Mayor Jerry Wade of Shepherd, Tex., said he was almost driven to tears last Friday when he spotted several dozen elderly Hurricane Katrina evacuees in his town, sitting on a broken bus that had been headed to Houston.

Some were traveling with wheelchairs, others with walkers. Some wore oxygen masks, Wade said. "It was just a pitiful-looking sight," he said. "It was about 98 degrees outside, and they looked very sick from the heat. We didn't think some of them were going to make it" to Houston.

Turns out, these residents of a New Orleans assisted-living home -- managed by McLean-based Sunrise Senior Living Inc. -- were among the more fortunate of Katrina evacuees.
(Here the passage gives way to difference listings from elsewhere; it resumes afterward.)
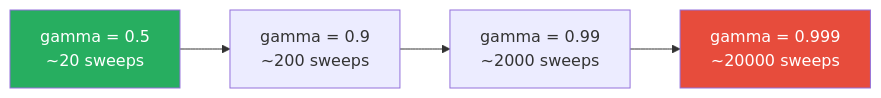
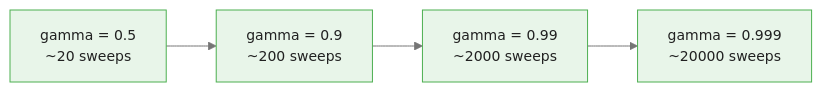
One commit to m-deane/course-creator changed the fourth of 6 diagrams in courses/reinforcement-learning/modules/module_01_dynamic_programming/guides/03_value_iteration_slides.md. Above: the diagram before and after it, drawn with Mermaid. The commit also changed other lines of this file and 131 other files, not shown here.

````diff
--- a/courses/reinforcement-learning/modules/module_01_dynamic_programming/guides/03_value_iteration_slides.md
+++ b/courses/reinforcement-learning/modules/module_01_dynamic_programming/guides/03_value_iteration_slides.md
@@ -252,8 +267,7 @@
 ```mermaid
+%%{init: {"theme": "base", "themeVariables": {"primaryColor": "#e8f5e9", "primaryBorderColor": "#4caf50", "primaryTextColor": "#212121", "secondaryColor": "#e3f2fd", "tertiaryColor": "#fff8e1", "lineColor": "#757575", "fontFamily": "Inter, sans-serif", "fontSize": "14px"}}}%%
 flowchart LR
     G1["gamma = 0.5\n~20 sweeps"] --> G2["gamma = 0.9\n~200 sweeps"]
     G2 --> G3["gamma = 0.99\n~2000 sweeps"]
     G3 --> G4["gamma = 0.999\n~20000 sweeps"]
-    style G1 fill:#27ae60,color:#fff
-    style G4 fill:#e74c3c,color:#fff
 ```
````
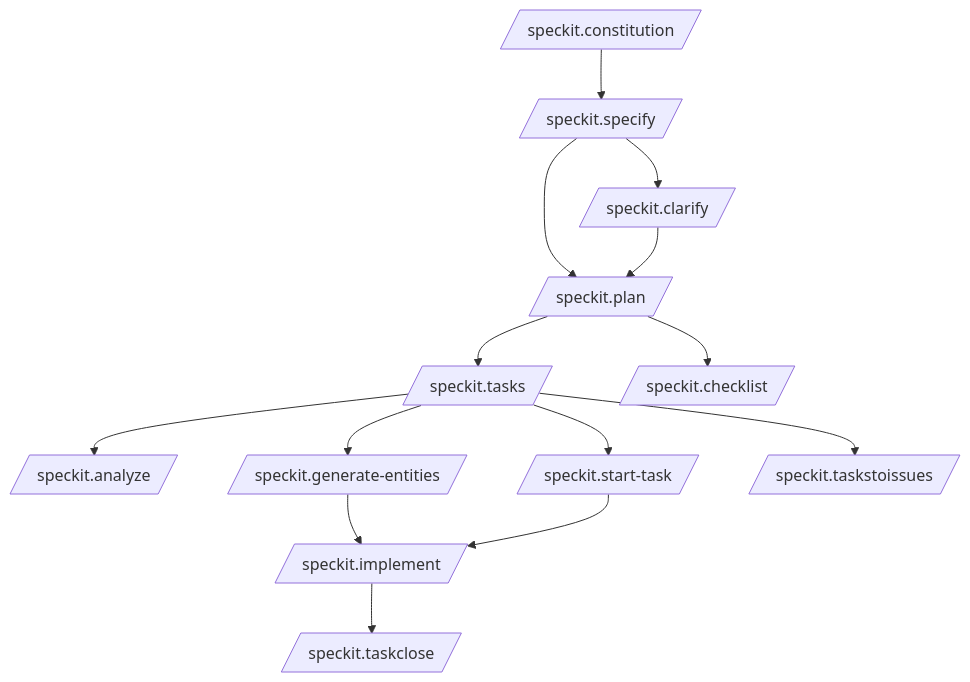
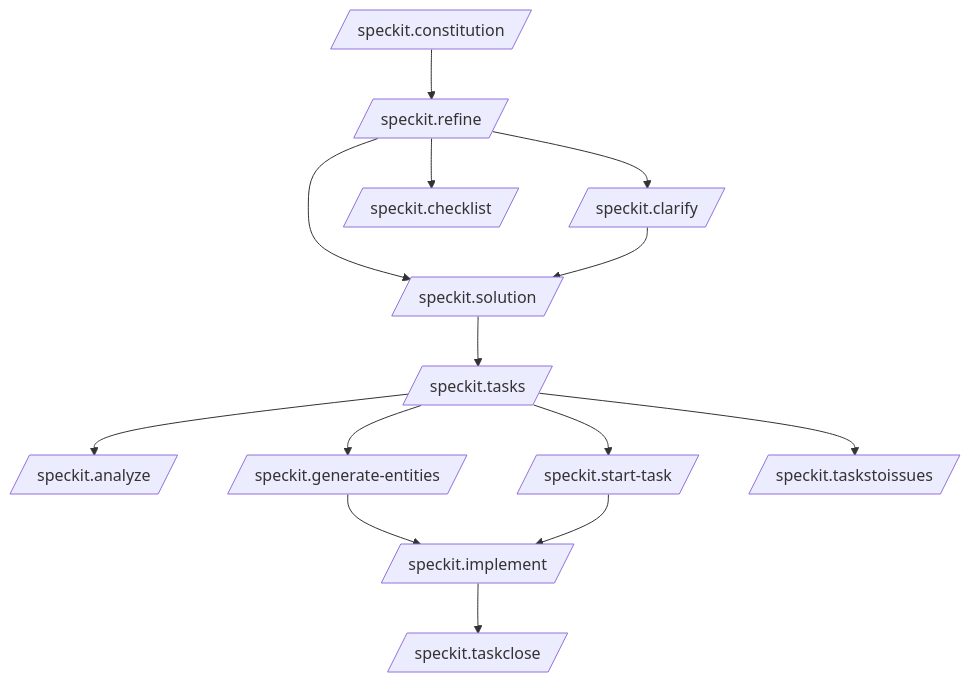
Before and after one commit to TavallaGh/FinanceManagement: the first of 2 diagrams in docs/workflows/specify-codex-flow.md, drawn with Mermaid. The commit also changed other lines of this file and 14 other files, not shown here.

Commit message:
[AC-42 ] - Fix Ai Command Naming and Align with Work-item flow

````diff
--- a/docs/workflows/specify-codex-flow.md
+++ b/docs/workflows/specify-codex-flow.md
@@ -7,16 +7,16 @@
 ```mermaid
 flowchart TD
-    A[/speckit.constitution/] --> B[/speckit.specify/]
+    A[/speckit.constitution/] --> B[/speckit.refine/]
     B --> C[/speckit.clarify/]
-    B --> D[/speckit.plan/]
+    B --> CL[/speckit.checklist/]
+    B --> D[/speckit.solution/]
     C --> D
     D --> E[/speckit.tasks/]
-    D --> F[/speckit.checklist/]
     E --> G[/speckit.analyze/]
     E --> GE[/speckit.generate-entities/]
     E --> ST[/speckit.start-task/]
     GE --> H[/speckit.implement/]
     ST --> H[/speckit.implement/]
     E --> I[/speckit.taskstoissues/]
     H --> J[/speckit.taskclose/]
 ```
````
A day before the storm struck Aug. 29, the company had evacuated them to a comfy golf resort, far inland, then made arrangements to send them to Sunrise facilities in Houston and beyond.

The odyssey of the Sunrise at Bayou St. John community -- 51 residents were evacuated and 34 were picked up by family members before the storm arrived -- underscores how emergency planning by a national company and a bit of money -- the Sunrise residents pay an average of $100 a day -- went a long way toward smoothing the resettlement.

"I don't want to sound like a salesman for Sunrise," said Karl Harvey, a Connecticut software engineer whose 85-year-old mother, Ruth, was evacuated from the New Orleans home, "but I think their care of my mom was beyond description, as far as excellence goes."

The evacuation from leafy Bayou St. John stands in stark contrast to the grim stories of elderly Louisianians, some in nursing homes that were never evacuated, who died in the storm or were left homeless.

It also contrasts with what Virginia inspectors said was inadequate care at some facilities in the state in recent years, problems Sunrise officials say they have corrected. The publicly traded company, which grew from a single facility in Oakton in 1981 to a chain of 420 communities, reported profit of $50.7 million and revenue of $1.46 billion last year.

To Karl Harvey, the bus breakdown in Texas was an unforeseen but quickly resolved emergency.

"The ease with which my mom was able to transfer to Houston and then transfer to a Sunrise home in Hartford was excellent," he said.

An Alzheimer's patient, Ruth Harvey had moved two years earlier to Bayou St. John, which offered what one Sunrise official called a "mansion" lifestyle in a Victorian-style house near Lake Pontchartrain.

Sunrise officials say their disaster-planning included making deals with charter bus companies and hotels before hurricane season began and deciding two days before the storm made landfall to evacuate residents of the New Orleans and Slidell, La., facilities.

"Anything that meant something to [the residents], we made sure we got it packed for them," said Sherry Robinson, who coordinates Sunrise's operations in Louisiana. "They brought clothing and their medications for a couple of weeks. They also brought pictures."

Sunrise offered its staffers round-the-clock pay as an incentive to accompany the residents, Robinson said.

On Aug. 28, residents and staffers from Slidell were taken to a hotel in Natchez, Miss. The Bayou St. John group was bused to the Emerald Hills Golf Resort in west-central Louisiana.

This group, which included Ruth Harvey, spent five nights there, then headed in two buses toward Houston. Sixty miles from Houston, one of the buses broke down.

Police in Shepherd (population: 2,050) transported the elderly passengers and 20 staffers to a restaurant.

"We're just a little, small town. We don't have no facilities for putting a lot of people up," said Wade, the city's mayor. "But we have a combination Shell station and restaurant. So we evacuated them to the Shell station, where our fire department . . . got them plenty to drink.

"Then one of our city councilmen, who owns a mechanics shop, got some of his mechanics and took some parts off the broken bus. I went into town, found new parts and bought them. And we got the bus running."

Sunrise officials said Wade and the council member repaired the bus at no charge.

Karl Harvey said he was in Houston, waiting to greet his mother, when the bus pulled in last Friday night. They flew to Connecticut, and Ruth Harvey settled into a Sunrise facility in West Hartford.

It is far from certain whether the former Bayou St. John residents will ever return to their home. Harvey has told his mother she will remain in Connecticut for two months.

"And probably longer," he said.

Residents of a Sunrise home in New Orleans were taken to Emerald Hills Golf Resort, which had the Sunrise name temporarily added to its sign.